■ Problem to work on: Using the records below, write out the line with "Before and after one commit to webdoli/mogl3d-editor, a" and each line after it through the final one, exactly, and only those.

Change listing data:
+-------+

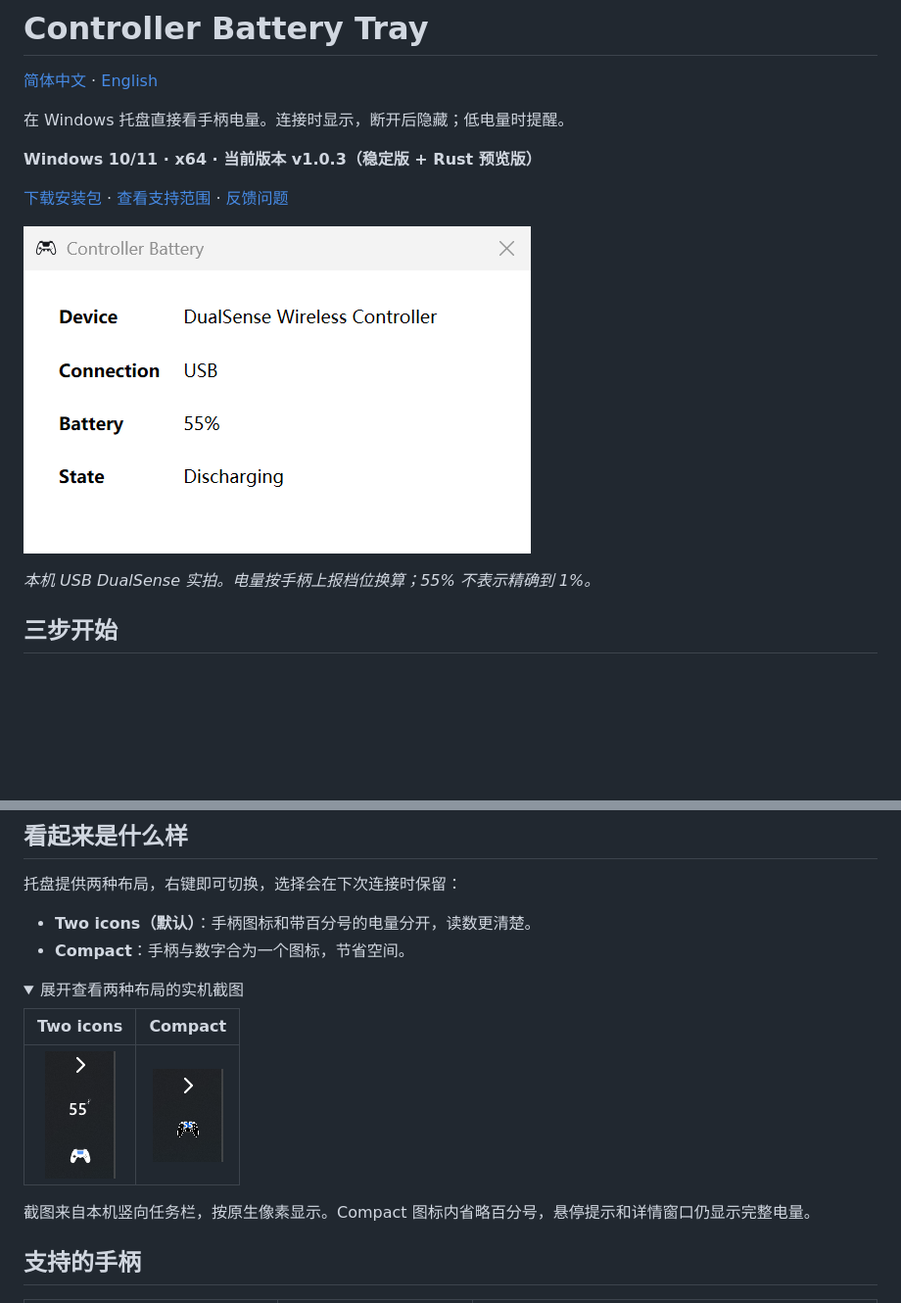
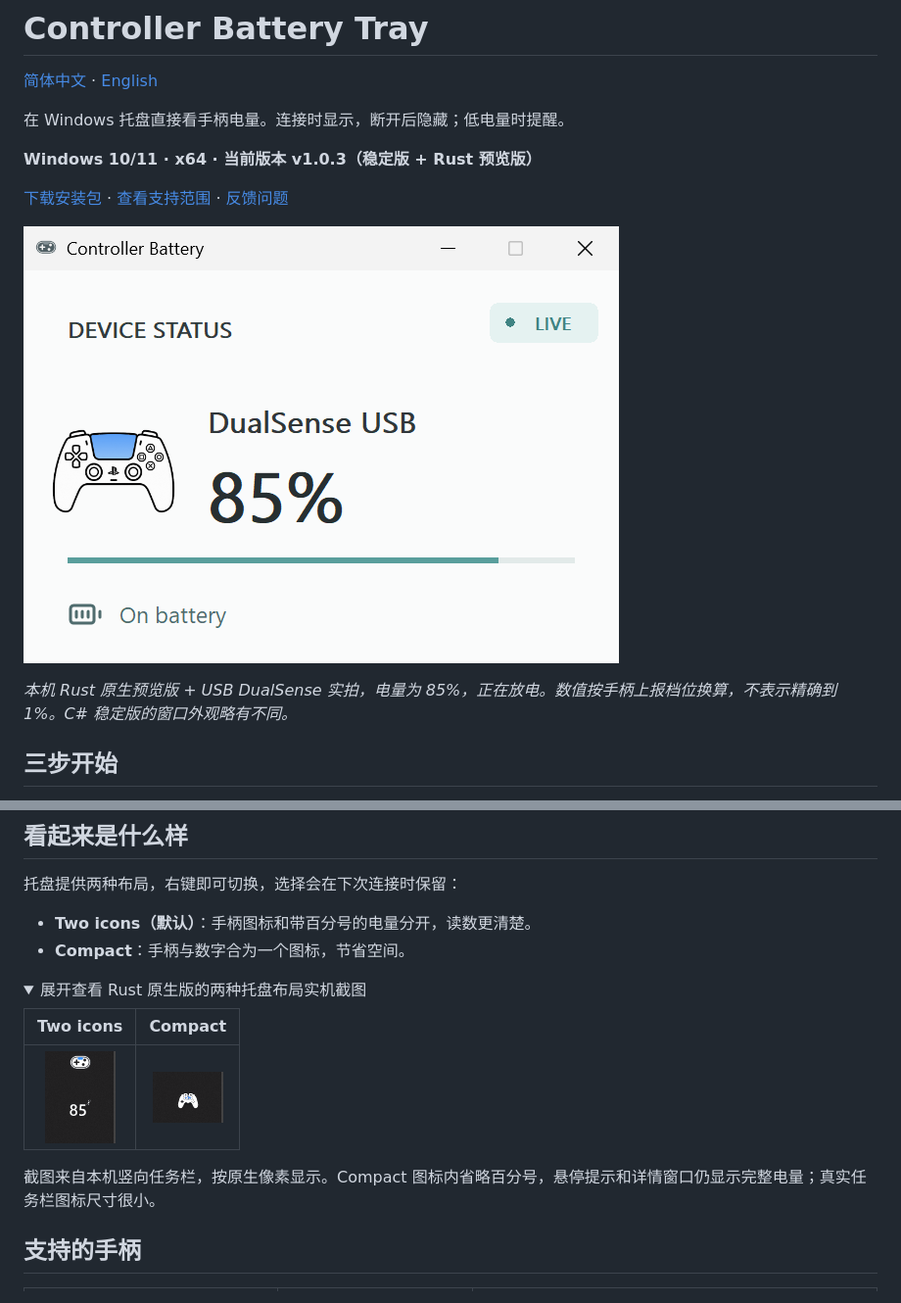
Before and after one commit to AweStudioX/DualSenseBatteryTray, a Markdown page: README.md, 2 parts joined by grey strips. Shown at 98% size. Drawn GitHub-style; pictures changed too: docs/images/controller-status.png, docs/images/controller-tray-compact.png, docs/images/controller-tray.png; folded sections open; blank space fills up the shorter version.

```diff
--- a/README.md
+++ b/README.md
@@ -12,5 +12,5 @@
 
-*本机 USB DualSense 实拍。电量按手柄上报档位换算；55% 不表示精确到 1%。*
+*本机 Rust 原生预览版 + USB DualSense 实拍，电量为 85%，正在放电。数值按手柄上报档位换算，不表示精确到 1%。C# 稳定版的窗口外观略有不同。*
 
 ## 三步开始
 
@@ -28,7 +28,7 @@
 - **Compact**：手柄与数字合为一个图标，节省空间。
 
 <details>
-<summary>展开查看两种布局的实机截图</summary>
+<summary>展开查看 Rust 原生版的两种托盘布局实机截图</summary>
 
 | Two icons | Compact |
 | :---: | :---: |
@@ -36,5 +36,5 @@
 
-截图来自本机竖向任务栏，按原生像素显示。Compact 图标内省略百分号，悬停提示和详情窗口仍显示完整电量。
+截图来自本机竖向任务栏，按原生像素显示。Compact 图标内省略百分号，悬停提示和详情窗口仍显示完整电量；真实任务栏图标尺寸很小。
 
 </details>
 
```
Also changed, not shown: other parts of README.md (+2 -2 lines), README.en.md (+5 -5 lines).
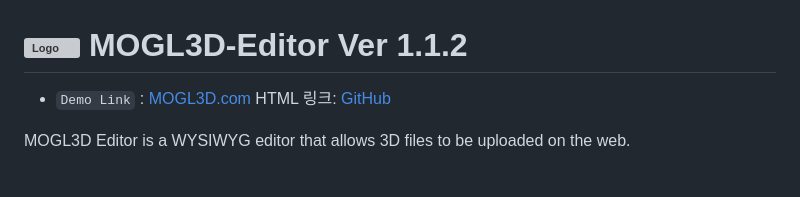
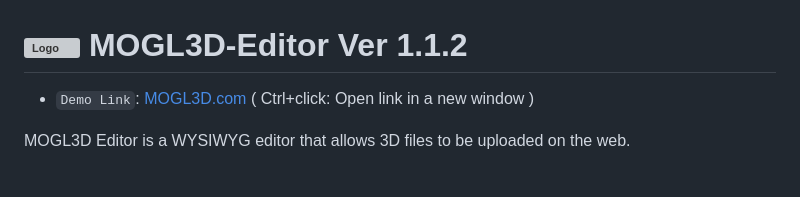
Before and after one commit to webdoli/mogl3d-editor, a Markdown page: README.md, the part around the change. Rendered like a GitHub page; grey boxes are pictures that could not be loaded.

```diff
--- a/README.md
+++ b/README.md
@@ -1,8 +1,7 @@
 
 # <img src="https://github.com/webdoli/mogl3d-editor/assets/55019191/77be0170-8c6a-4660-b73a-1e25d6c55b8e" alt="Logo" width="48" height="48" /> **MOGL3D-Editor Ver 1.1.2**
 
-* `Demo Link` : <a href="https://www.mogl3d.com" target="_blank">MOGL3D.com</a>
-HTML 링크: <a href="https://github.com" target="_blank">GitHub</a>
+* `Demo Link`: [MOGL3D.com](https://www.mogl3d.com) ( Ctrl+click: Open link in a new window )
 
 <div>MOGL3D Editor is a WYSIWYG editor that allows 3D files to be uploaded on the web. </div>
 
```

+-------+

■ Answer to the exercise:
Before and after one commit to webdoli/mogl3d-editor, a Markdown page: README.md, the part around the change. Rendered like a GitHub page; grey boxes are pictures that could not be loaded.

```diff
--- a/README.md
+++ b/README.md
@@ -1,8 +1,7 @@
 
 # <img src="https://github.com/webdoli/mogl3d-editor/assets/55019191/77be0170-8c6a-4660-b73a-1e25d6c55b8e" alt="Logo" width="48" height="48" /> **MOGL3D-Editor Ver 1.1.2**
 
-* `Demo Link` : <a href="https://www.mogl3d.com" target="_blank">MOGL3D.com</a>
-HTML 링크: <a href="https://github.com" target="_blank">GitHub</a>
+* `Demo Link`: [MOGL3D.com](https://www.mogl3d.com) ( Ctrl+click: Open link in a new window )
 
 <div>MOGL3D Editor is a WYSIWYG editor that allows 3D files to be uploaded on the web. </div>
 
```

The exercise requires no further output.